What Are Structural Fasteners?
Steel sections can be fastened together by rivets, bolts, and welds. While rivets were used quite extensively in the past, their use in modern steel construction has become almost obsolete. Bolts have essentially replaced rivets as the primary means to connect nonwelded structural components.
Four basic types of bolts are commonly in use. They are designated by ASTM as A307, A325, A490, and A449. A307 bolts are called unfinished or ordinary bolts. They are made from low carbon steel.
Two grades (A and B) are available. They are available in diameters from 1/4 in. to 4 in. in 1/8 in. increments. They are used primarily for low-stress connections and for secondary members. A325 and A490 bolts are called high-strength bolts. A325 bolts are made from a heat treated medium carbon steel.
They are available in three types: Type1—bolts made of medium carbon steel; Type 2—bolts made of low carbon martensite steel; and Type 3—bolts having atmospheric corrosion resistance and weathering characteristics comparable to A242 and A588 steel. A490 bolts are made from quenched and tempered alloy steel and thus have a higher strength than A325 bolts.
Like A325 bolts, three types (Types 1 to 3) are available. Both A325 and A490 bolts are available in diameters from 1/2 in. to 1-1/2 in. in 1/8 in. increments. They are used for general construction purposes.
A449 bolts are made from quenched and tempered steel. They are available in diameters from 1/4 in. to 3 in. A449 bolts are used when diameters over 1-1/2 in. are needed. They are also used for anchor bolts and threaded rod.
High-strength bolts can be tightened to two conditions of tightness: snug-tight and fully tight. Snug-tight conditions can be attained by a few impacts of an impact wrench, or the full effort of a worker using an ordinary spud wrench.
Snug-tight conditions must be clearly identified on the design drawing and are permitted only if the bolts are not subjected to tension loads, and loosening or fatigue due to vibration or load fluctuations are not design considerations.
Bolts used in slip critical conditions (i.e., conditions for which the integrity of the connected parts is dependent on the frictional force developed between the interfaces of the joint) and in conditions where the bolts are subjected to direct tension are required to be fully tightened to develop a pretension force equal to about 70% of the minimum tensile stress Fu of the material from which the bolts aremade.
This can be accomplished by using the turn-of-the-nut method, the calibrated wrench method, or by the use
of alternate design fasteners or direct tension indicator.
Welding is a very effective means to connect two or more pieces of material together.
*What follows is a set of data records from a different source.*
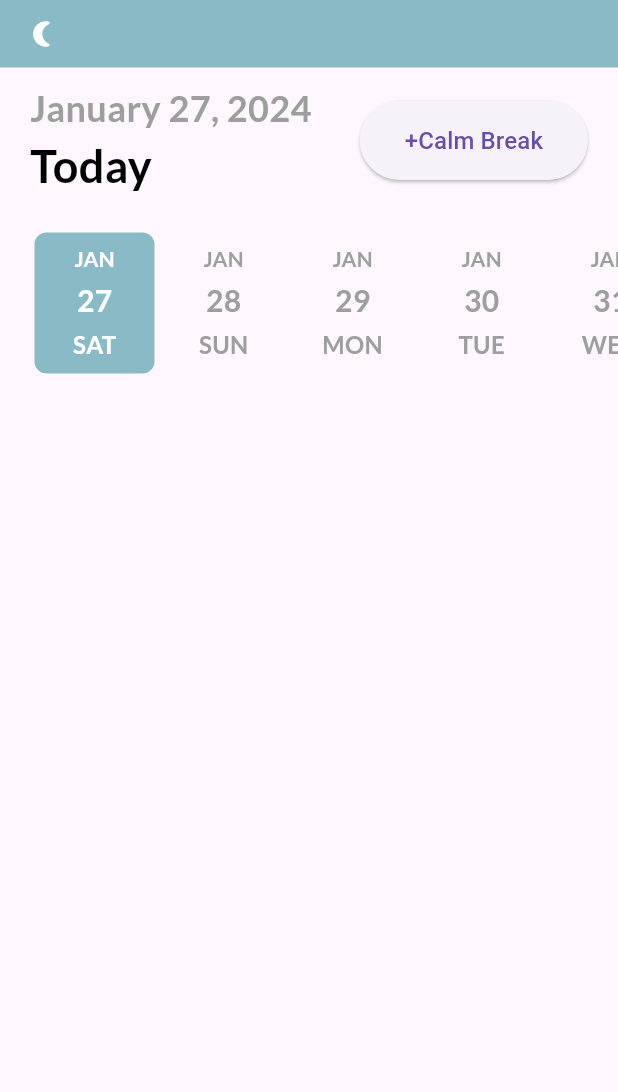
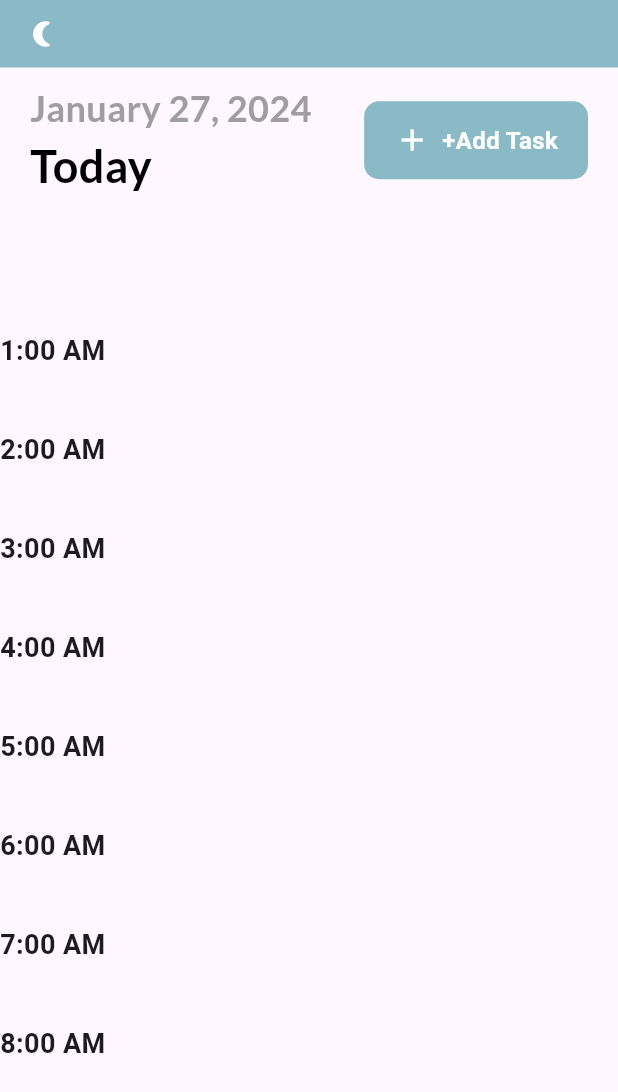
Before and after one commit to rehabmegahed2411/TOdo_list, a Flutter app: the screen it shows after launch, on a phone screen of 412 x 824 dp. Shown: the top 1092 px of the screen. Run offline on Flutter 3.47's test engine with Material 3 defaults, Android fonts, the light colour scheme and no system bars; drawn by our look-alikes of date_picker_timeline; our stand-ins replace get, get_storage, google_fonts.

Commit message:
third commit

```diff
--- a/lib/db/db_helper.dart
+++ /dev/null
@@ -1,65 +0,0 @@
-import 'package:sqflite/sqflite.dart';
-import 'package:path/path.dart';
-import 'package:timetable_proj/models/task.dart';
-
-class DBHelper {
-  static Database? _db;
-  static final int _version = 3;
-  static final String _tableName = 'tasks';
-
-  static Future<void> initDb() async {
-    if (_db != null) {
-      return;
-    }
-    try {
-      String _path = join(await getDatabasesPath(), 'tasks.db');
-      _db = await openDatabase(
-        _path,
-        version: _version,
-        onCreate: (db, version) {
-          _createTable(db);
-        },
-        onUpgrade: (db, oldVersion, newVersion) {
-          _upgradeTable(db, oldVersion, newVersion);
-        },
-      );
-    } catch (e) {
-      print('Error initializing database: $e');
-    }
-  }
-
-  static void _createTable(Database db) {
-    print('Creating a new database');
-    db.execute('CREATE TABLE IF NOT EXISTS $_tableName('
-        'id INTEGER PRIMARY KEY AUTOINCREMENT,'
-        'title STRING, date TEXT,'
-        'startTime STRING, endTime STRING,'
-        'color INTEGER,'
-        'isCompleted INTEGER)');
-  }
-
-  static void _upgradeTable(Database db, int oldVersion, int newVersion) {
-    print('Upgrading database from $oldVersion to $newVersion');
-    db.execute('DROP TABLE IF EXISTS $_tableName');
-    _createTable(db);
-  }
-
-  static Future<List<Map<String, dynamic>>> query() async {
-    if (_db == null) {
-      await initDb();
-    }
-    return _db!.query(_tableName);
-  }
-
-  static Future<int> insert(Task? task) async {
-    print('Inserting task: ${task?.toJson()}');
-    try {
-      int result = await _db?.insert(_tableName, task!.toJson()) ?? 1;
-      print('Inserted task with ID: $result');
-      return result;
-    } catch (e) {
-      print('Error inserting task: $e');
-      return 0;
-    }
-  }
-}
--- a/lib/main.dart
+++ b/lib/main.dart
@@ -1,14 +1,14 @@
 import 'package:flutter/material.dart';
 import 'package:get/get_navigation/src/root/get_material_app.dart';
 import 'package:get_storage/get_storage.dart';
-import 'package:timetable_proj/db/db_helper.dart';
+
 import 'package:timetable_proj/services/theme_services.dart';
 import 'package:timetable_proj/ui/homePage.dart';
 import 'package:timetable_proj/ui/theme.dart';
 
 Future<void> main() async {
   WidgetsFlutterBinding.ensureInitialized();
-  await DBHelper.initDb();
+
   await GetStorage.init();
 
   runApp(const MyApp());
--- a/lib/models/task.dart
+++ b/lib/models/task.dart
@@ -1,43 +1,11 @@
+class TaskInfo {
+  final String title;
+  final DateTime startTime;
+  final DateTime endTime;
 
-
-class Task {
-  int? id;
-  String? title;
-  int? isCompleted;
-  String? date;
-  String? startTime;
-  String? endTime;
-  int? color;
-
-  Task(  {
-    this.id,
-
-    this.isCompleted,
-    this.date,
-    this.startTime,
-    this.endTime,
-    this.color, this.title,
+  TaskInfo({
+    required this.title,
+    required this.startTime,
+    required this.endTime,
   });
-
-  Task.fromJson(Map<String, dynamic> json) {
-    id = json['id'];
-    title = json['title'];
-    isCompleted = json['isCompleted'];
-    date = json['date'];
-    startTime = json['startTime'];
-    endTime = json['endTime'];
-    color = json['color'];
-  }
-
-  Map<String, dynamic> toJson() {
-    final Map<String, dynamic> data = new Map<String, dynamic>();
-    data['id'] = this.id;
-    data['title'] = this.title;
-    data['isCompleted'] = this.isCompleted;
-    data['date'] = this.date;
-    data['startTime'] = this.startTime;
-    data['endTime'] = this.endTime;
-    data['color'] = this.color;
-    return data;
-  }
 }
--- a/lib/ui/homePage.dart
+++ b/lib/ui/homePage.dart
@@ -1,20 +1,14 @@
-import 'package:date_picker_timeline/date_picker_widget.dart';
 import 'package:flutter/material.dart';
 import 'package:get/get.dart';
-import 'package:get/get_core/src/get_main.dart';
-import 'package:get/get_navigation/get_navigation.dart';
-import 'package:get/get_state_manager/src/rx_flutter/rx_obx_widget.dart';
-import 'package:get/get_utils/get_utils.dart';
-import 'package:google_fonts/google_fonts.dart';
 import 'package:intl/intl.dart';
-import 'package:timetable_proj/controllers/task_controller.dart';
+import 'package:timetable_proj/models/task.dart';
 import 'package:timetable_proj/services/theme_services.dart';
 import 'package:timetable_proj/ui/add_task_bar.dart';
 import 'package:timetable_proj/ui/theme.dart';
 import 'package:timetable_proj/ui/widgets/button.dart';
 
 class HomePage extends StatefulWidget {
-  const HomePage({super.key});
+  const HomePage({Key? key}) : super(key: key);
 
   @override
   State<HomePage> createState() => _HomePageState();
@@ -22,7 +16,8 @@ class HomePage extends StatefulWidget {
 
 class _HomePageState extends State<HomePage> {
   DateTime _selectedDate = DateTime.now();
-  final _taskController = Get.put(TaskController());
+  List<TaskInfo> tasks = [];
+
   @override
   Widget build(BuildContext context) {
     return Scaffold(
@@ -31,70 +26,13 @@ class _HomePageState extends State<HomePage> {
       body: Column(
         children: [
           _addTaskBar(),
-          _addDateBar(),
-          _showTasks(),
+          Expanded(child: HourlyTimeline(tasks: tasks))
         ],
       ),
     );
   }
 
-  _showTasks() {
-    return Expanded(
-      child: Obx(() {
-        return ListView.builder(
-            itemCount: _taskController.taskList.length,
-            itemBuilder: (_, context) {
-              print(_taskController.taskList.length);
-              return Container(
-                width: 100,
-                height: 50,
-                color: color1,
-                margin: const EdgeInsets.only(bottom: 10),
-              );
-            });
-      }),
-    );
-  }
-
-  _addDateBar() {
-    return Container(
-      margin: const EdgeInsets.only(top: 20, left: 20),
-      child: DatePicker(
-        DateTime.now(),
-        height: 100,
-        width: 80,
-        initialSelectedDate: DateTime.now(),
-        selectionColor: Color(0xFF8ABAC5),
-        selectedTextColor: Colors.white,
-        dateTextStyle: GoogleFonts.lato(
-          textStyle: TextStyle(
-            fontSize: 20,
-            fontWeight: FontWeight.w600,
-            color: Colors.grey,
-          ),
-        ),
-        dayTextStyle: GoogleFonts.lato(
-          textStyle: TextStyle(
-            fontSize: 16,
-            fontWeight: FontWeight.w600,
-            color: Colors.grey,
-          ),
-        ),
-        monthTextStyle: GoogleFonts.lato(
-          textStyle: TextStyle(
-            fontSize: 14,
-            fontWeight: FontWeight.w600,
-            color: Colors.grey,
-          ),
-        ),
-        onDateChange: (date) {
-          _selectedDate = date;
-        },
-      ),
-    );
-  }
-
-  _appBar() {
+  AppBar _appBar() {
     return AppBar(
       elevation: 0,
       toolbarHeight: 45.0,
@@ -106,38 +44,14 @@ class _HomePageState extends State<HomePage> {
         child: Icon(
           Get.isDarkMode ? Icons.wb_sunny_outlined : Icons.nightlight_round,
           size: 20,
-            color: Get.isDarkMode ? Colors.white : Colors.white),
+          color: Get.isDarkMode ? Colors.white : Colors.white,
         ),
-      backgroundColor: Theme.of(context).primaryColor,
+      ),
+      backgroundColor: Color(0xFF8ABAC5),
     );
   }
-}
 
-class MyButton extends StatelessWidget {
-  final String label;
-  final VoidCallback onTap;
-
-  const MyButton({required this.label, required this.onTap, super.key});
-
-  @override
-  Widget build(BuildContext context) {
-    return ElevatedButton(
-      onPressed: onTap,
-      style: ElevatedButton.styleFrom(
-        padding: const EdgeInsets.symmetric(vertical: 15, horizontal: 30),
-      ),
-      child: Align(
-        alignment: Alignment.center,
-        child: Text(
-          label,
-          style: TextStyle(fontSize: 16),
-        ),
-      ),
-    );
-  }
-}
-
-_addTaskBar() {
+  Widget _addTaskBar() {
     return Container(
       margin: const EdgeInsets.only(left: 20, right: 20, top: 10),
       child: Row(
@@ -159,12 +73,89 @@ _addTaskBar() {
             ),
           ),
           MyButton(
-            label: '+Calm Break',
+            label: '+Add Task',
             onTap: () async {
-               await Get.to(AddTaskPage());
-
-            }),
+              TaskInfo? newTask = await Get.to(AddTaskPage());
+              // Handle the new task as needed
+              if (newTask != null) {
+                setState(() {
+                  tasks.add(newTask);
+                });
+                // Do something with the new task
+                print('New Task: $newTask');
+              }
+            },
+          ),
         ],
       ),
     );
   }
+}
+
+class HourlyTimeline extends StatelessWidget {
+  HourlyTimeline({required this.tasks});
+  // Dummy list of tasks for testing
+  final List<TaskInfo> tasks;
+  // Add more tasks as needed
+
+  @override
+  Widget build(BuildContext context) {
+    return FractionallySizedBox(
+      heightFactor: 0.8,
+      child: SingleChildScrollView(
+        child: Stack(
+          children: [
+            Column(
+              crossAxisAlignment: CrossAxisAlignment.start,
+              children: [
+                for (int index = 0; index < 24; index++)
+                  _buildTimelineHour(index + 1),
+              ],
+            ),
+            for (TaskInfo task in tasks) _buildTaskWidget(context, task),
+          ],
+        ),
+      ),
+    );
+  }
+
+  Widget _buildTimelineHour(int hour) {
+    String formattedHour = hour % 12 == 0 ? '12' : (hour % 12).toString();
+    String amPm = hour < 12 ? 'AM' : 'PM';
+    return Padding(
+      padding: const EdgeInsets.symmetric(vertical: 20.0),
+      child: Align(
+        alignment: Alignment.centerLeft,
+        child: Text(
+          '$formattedHour:00 $amPm',
+          style: TextStyle(fontSize: 18, fontWeight: FontWeight.bold),
+        ),
+      ),
+    );
+  }
+
+  Widget _buildTaskWidget(BuildContext context, TaskInfo task) {
+    double startFraction = task.startTime.hour + (task.startTime.minute / 60)/24;
+    double endFraction = task.endTime.hour + (task.endTime.minute / 60)/24;
+    double topPosition = (startFraction ) * 0.8;
+    double taskHeight = ((endFraction- startFraction) ) * 0.8;
+
+    return Positioned(
+      top: topPosition,
+      left: 50, // Adjust the left position as needed
+      child: FractionallySizedBox(
+        heightFactor: taskHeight,
+        widthFactor: 0.8,
+        child: Container(
+          color: Colors.blue, // Adjust the color as needed
+          child: Center(
+            child: Text(
+              task.title,
+              style: TextStyle(color: Colors.white),
+            ),
+          ),
+        ),
+      ),
+    );
+  }
+}
--- a/lib/ui/widgets/button.dart
+++ b/lib/ui/widgets/button.dart
@@ -2,27 +2,42 @@ import 'package:flutter/material.dart';
 
 class MyButton extends StatelessWidget {
   final String label;
-  final Function()? onTap;
-  const MyButton({Key? key,required this.label,required this.onTap}):super(key: key);
+  final VoidCallback onTap;
+
+  const MyButton({
+    Key? key,
+    required this.label,
+    required this.onTap,
+  }) : super(key: key);
 
   @override
   Widget build(BuildContext context) {
     return GestureDetector(
       onTap: onTap,
       child: Container(
-        width: 100,
-        height: 60,
         decoration: BoxDecoration(
-          borderRadius: BorderRadius.circular(20),
-          color: Color(0xFF8ABAC5),
+          color:  Color(0xFF8ABAC5),
+          borderRadius: BorderRadius.circular(10),
         ),
-        child: Text(label,
-        style:TextStyle(
-          color: Colors.white,
+        padding: const EdgeInsets.symmetric(vertical: 14, horizontal: 20),
+        child: Row(
+          mainAxisSize: MainAxisSize.min,
+          children: [
+            Icon(
+              Icons.add,
+              color: Colors.white,
+            ),
+            SizedBox(width: 8),
+            Text(
+              label,
+              style: TextStyle(
+                color: Colors.white,
+                fontSize: 16,
+                fontWeight: FontWeight.bold,
+              ),
+            ),
+          ],
         ),
-
-
-         ),
       ),
     );
   }
--- a/pubspec.yaml
+++ b/pubspec.yaml
@@ -28,6 +28,9 @@ environment:
 # the latest version available on pub.dev. To see which dependencies have newer
 # versions available, run `flutter pub outdated`.
 dependencies:
+  scroll_to_index:
+
+
 
   flutter:
 
```
Also changed, not shown: lib/controllers/task_controller.dart (deleted, +0 -28 lines), lib/ui/add_task_bar.dart (+58 -71 lines), lib/ui/widgets/hourlyTimeLine.dart (added, +27 -0 lines), pubspec.lock. Lines whose indentation alone changed are shown as unchanged.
The four most commonly used welding processes are Shielded Metal Arc Welding (SMAW), Submerged Arc Welding (SAW), Gas Metal Arc Welding (GMAW), and Flux Core Arc Welding (FCAW).
Welding can be done with or without filler materials although most weldings used for construction utilized filler materials. The filler materials used in modern day welding processes are electrodes. Table 3.2
Finished welds should be inspected to ensure their quality. Inspection should be performed by qualified welding inspectors. A number of inspection methods are available for weld inspections.
They include visual, the use of liquid penetrants, magnetic particles, ultrasonic equipment, and radiographic methods. Discussion of these and other welding inspection techniques can be found in the Welding Handbook.